Holiday Eating: Getting Rid Of The Guilt & Restriction
My holidays used to go something like this:
Brace myself for the buffet by considering what I’m not going to eat. Brace myself like I was bracing for a blow to the brain. Psyche myself up like I was running a marathon.
I’d try to muster up all the willpower I could, so I’d be a “good” eater, and wouldn’t have to deal with the guilt afterward.
Then, once I’d get to the holiday party, I’d pick. A little here and a little there. I’d just pace myself.
But then, inevitably, I’d pile my plate or paw the sweets from the platter.
Like I hadn’t eaten in days. Or weeks.
Or I’d be the perfect restrictor, and then go home, and eat through my refrigerator.
Sure, this didn’t happen every time. But when it did, I felt terrible.
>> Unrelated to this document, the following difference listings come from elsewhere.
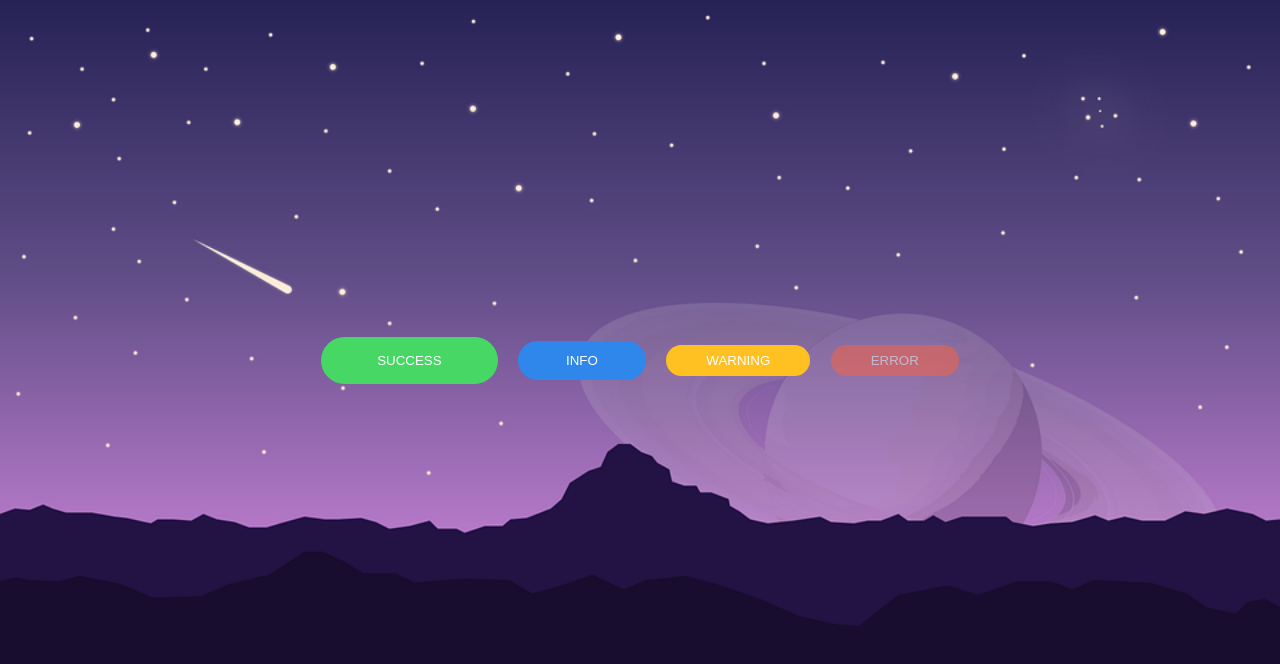
Repository: hoangtranduchai/toast-message
Page: index.html
These files come from the project's save history. The page is drawn as it stood at one moment and after the next save; the edit follows.
The browser window is 1280 px wide. The pictures show the whole page.
Some web libraries are served in a nearby version.

Above is the page before, as saved 2021-08-18 16:36:45.

After the next save:
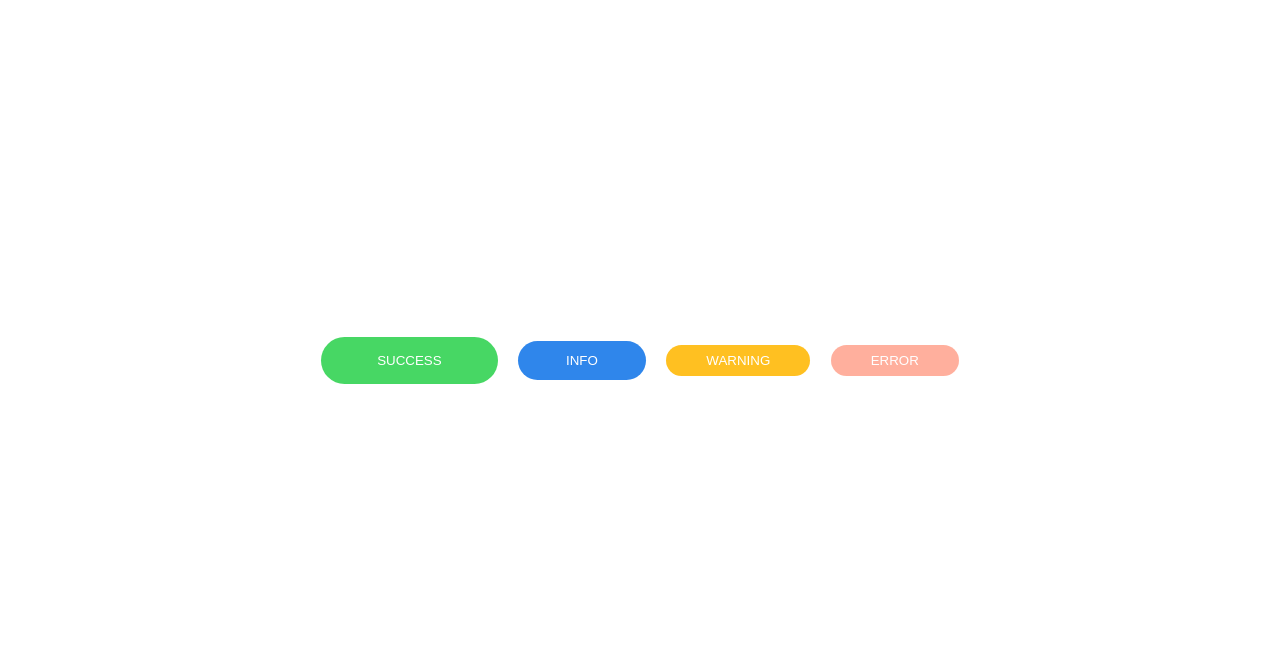
Not found: assets/img/background/background2.jpg
Saved 12 s later.
--- a/assets/css/style.css
+++ b/assets/css/style.css
@@ -9,7 +9,7 @@
   display: flex;
   flex-direction: row;
   font-family: "Helvetica Neue";
-  background: url('../img/background/background1.jpg') center / cover no-repeat;
+  background: url('../img/background/background2.jpg') center / cover no-repeat;
 }
 
 body > div {

After the 5 saves that followed:
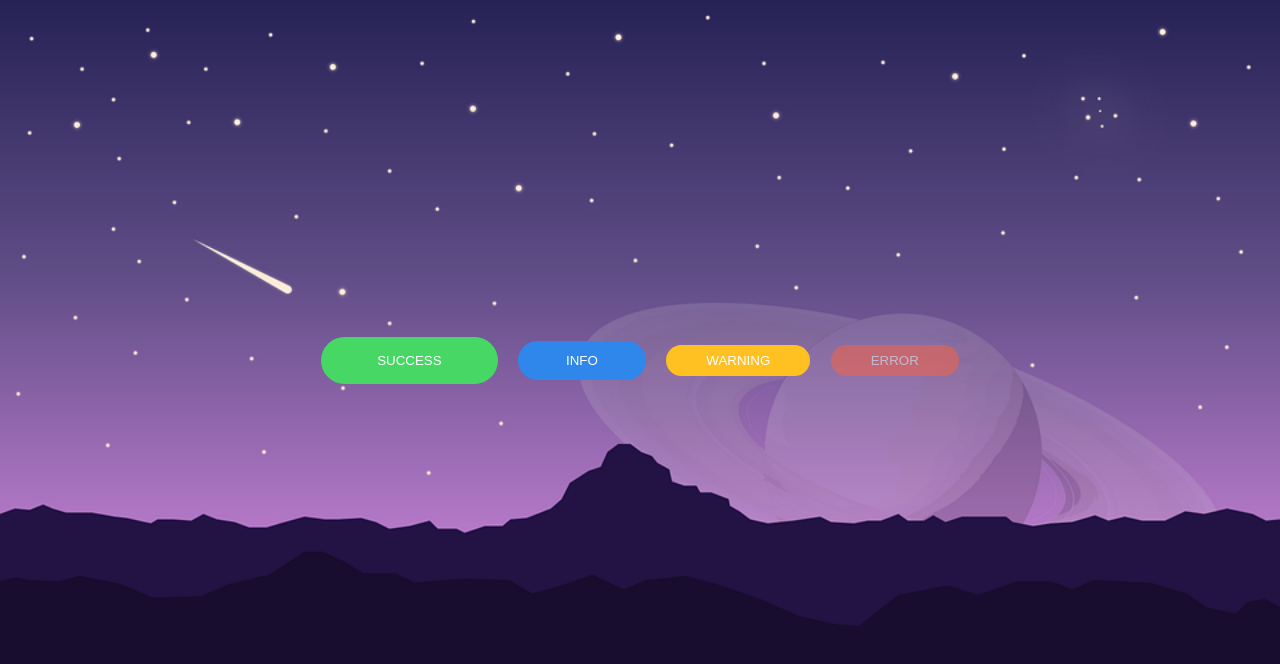
The 5 saves are shown as one change because 4 left the picture as it was.
The last was saved 3 min 18 s later.
--- a/assets/css/style.css
+++ b/assets/css/style.css
@@ -9,7 +9,7 @@
   display: flex;
   flex-direction: row;
   font-family: "Helvetica Neue";
-  background: url('../img/background/background2.jpg') center / cover no-repeat;
+  background: url('../img/background/background1.jpg') 100% center / cover no-repeat;
 }
 
 body > div {
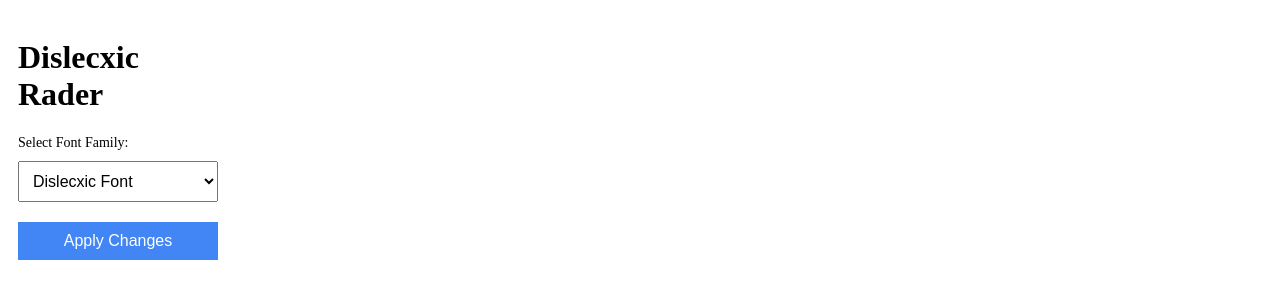
Repository: adatechschool/extension-navigateur-extension_walid_eliana_imelda
Page: Extention 3/popup.html
An editor plug-in stored every save of this project. The page is shown before and after the next save, followed by the edit.
The browser window is 1280 px wide. The pictures show the whole page.

Above is the page before, as saved 2024-01-12 12:45:13.

After the next save:
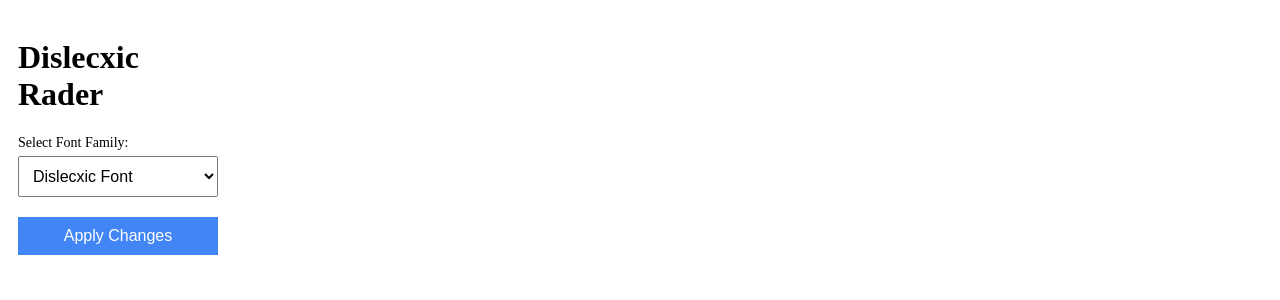
Saved 8 s later.
--- a/Extention 3/popup.css
+++ b/Extention 3/popup.css
@@ -5,7 +5,7 @@ body {
 
   label {
     display: block;
-    margin-bottom: 10px;
+    margin-bottom: 5px;
     font-size: 14px;
   }
 
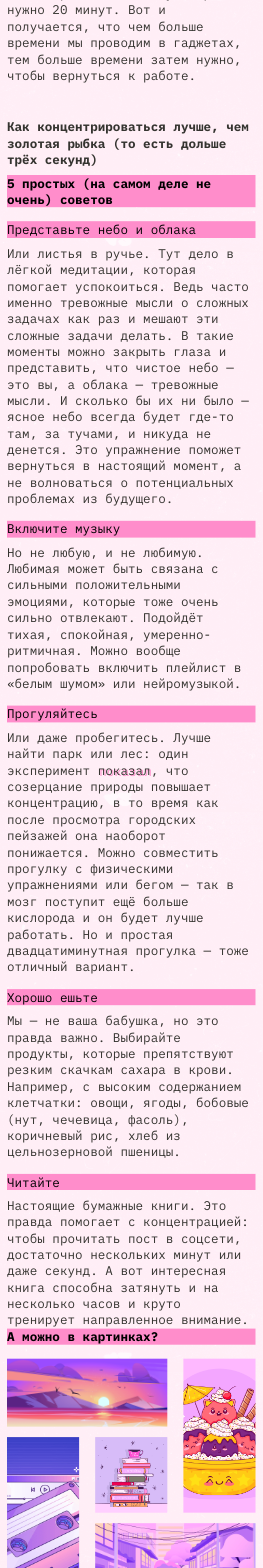
Repository: Hadoooouken/slozhno-sosredotochitsya
Page: index.html
The author's editor kept a copy of each file at every save. The page is drawn from the files as they stood at one save, then again after the next save.
The browser window is 375 px wide. The pictures show the part of the page from y = 2840 to 5080 px (the page is 6033 px tall before and 6043 px after), at 70% of full size.
Backgrounds fixed to the window are drawn as part of the page.

Above is the page before, as saved 2024-01-24 22:05:21.

After the next save:
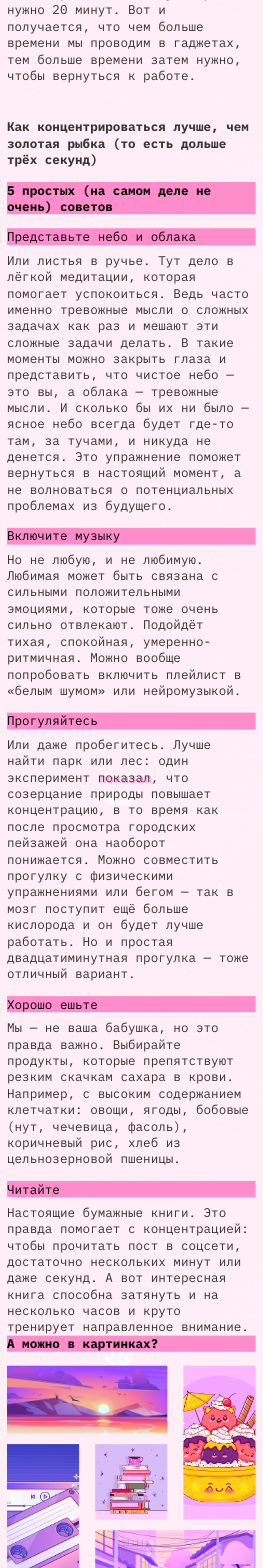
Saved 30 s later.
--- a/styles/style.css
+++ b/styles/style.css
@@ -415,6 +415,6 @@
   }
 
   .concentration__title {
-    margin-block-start: 10px;
-  }
-}
+    margin-block-start: 20px;
+  }
+}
Full yet unsatisfied.
I’d tasted a variety of delicious foods, but I barely noticed how they tasted, smelled or felt on my taste buds.
I didn’t savor and I definitely didn’t enjoy.
My diet mentality stopped me from enjoying many holidays – and from being at peace with my food and myself.
Intuitive eating expert Evelyn Tribole has a wonderful way of helping us to foster that peace.
It’s called the Intuitive Eater’s Holiday Bill of Rights, which helps to cultivate “inner peace with food, mind and body,” she writes. Because when we’re preoccupied with food and weight and body image issues, it’s, of course, hard to enjoy ourselves.
And even harder not to feel guilty and ashamed.
So this holiday season, savor the celebrations, and consider Evelyn’s Bill of Rights. She writes:
1. You have the right to savor your meal, without cajoling or judgment, and without discussion of calories eaten or the amount of exercise needed to burn off said calories.
2. You have the right to enjoy second servings without apology.
3. You have the right to honor your fullness, even if that means saying “no thank you” to dessert or a second helping of food.
4. It is not your responsibility to make someone happy by overeating, even if it took hours to prepare a specialty holiday dish.
5. You have the right to say, “No thank you,” without explanation, when offered more food.
6. You have the right to stick to your original answer of “no”, even if you are asked multiple times. Just calmly and politely repeat “No, thank you, really.”
7. You have the right to eat pumpkin pie for breakfast.
Consider printing out these commandments. Carry them with you as you go to your holiday celebrations as a much-needed reminder.
Print a few out for your loved ones. Spread the word.
If you’d like to, add a few other commandments to the list that are equally as positive and nourishing.
Remember that one of the best ways that you can nourish yourself is to honor your body.
Unfortunately, in our society, the idea that you can enjoy eating and have inner peace about it is revolutionary.
So be a rebel.
In fact, make that commandment number eight.
What would you add to this Bill of Rights? How do you nourish your body during the holidays?
P.S., Check out the round-up of posts on authenticity over at Katie’s beautifully written healthy living blog, Health for the Whole Self. Thanks so much to everyone who participated! I hope you’re enjoying our Self-Discovery Series.
Tartakovsky, M. (2010). Holiday Eating: Getting Rid Of The Guilt & Restriction. Psych Central. Retrieved on April 21, 2015, from http://blogs.psychcentral.com/weightless/2010/12/holiday-eating-getting-rid-of-the-guilt-restriction/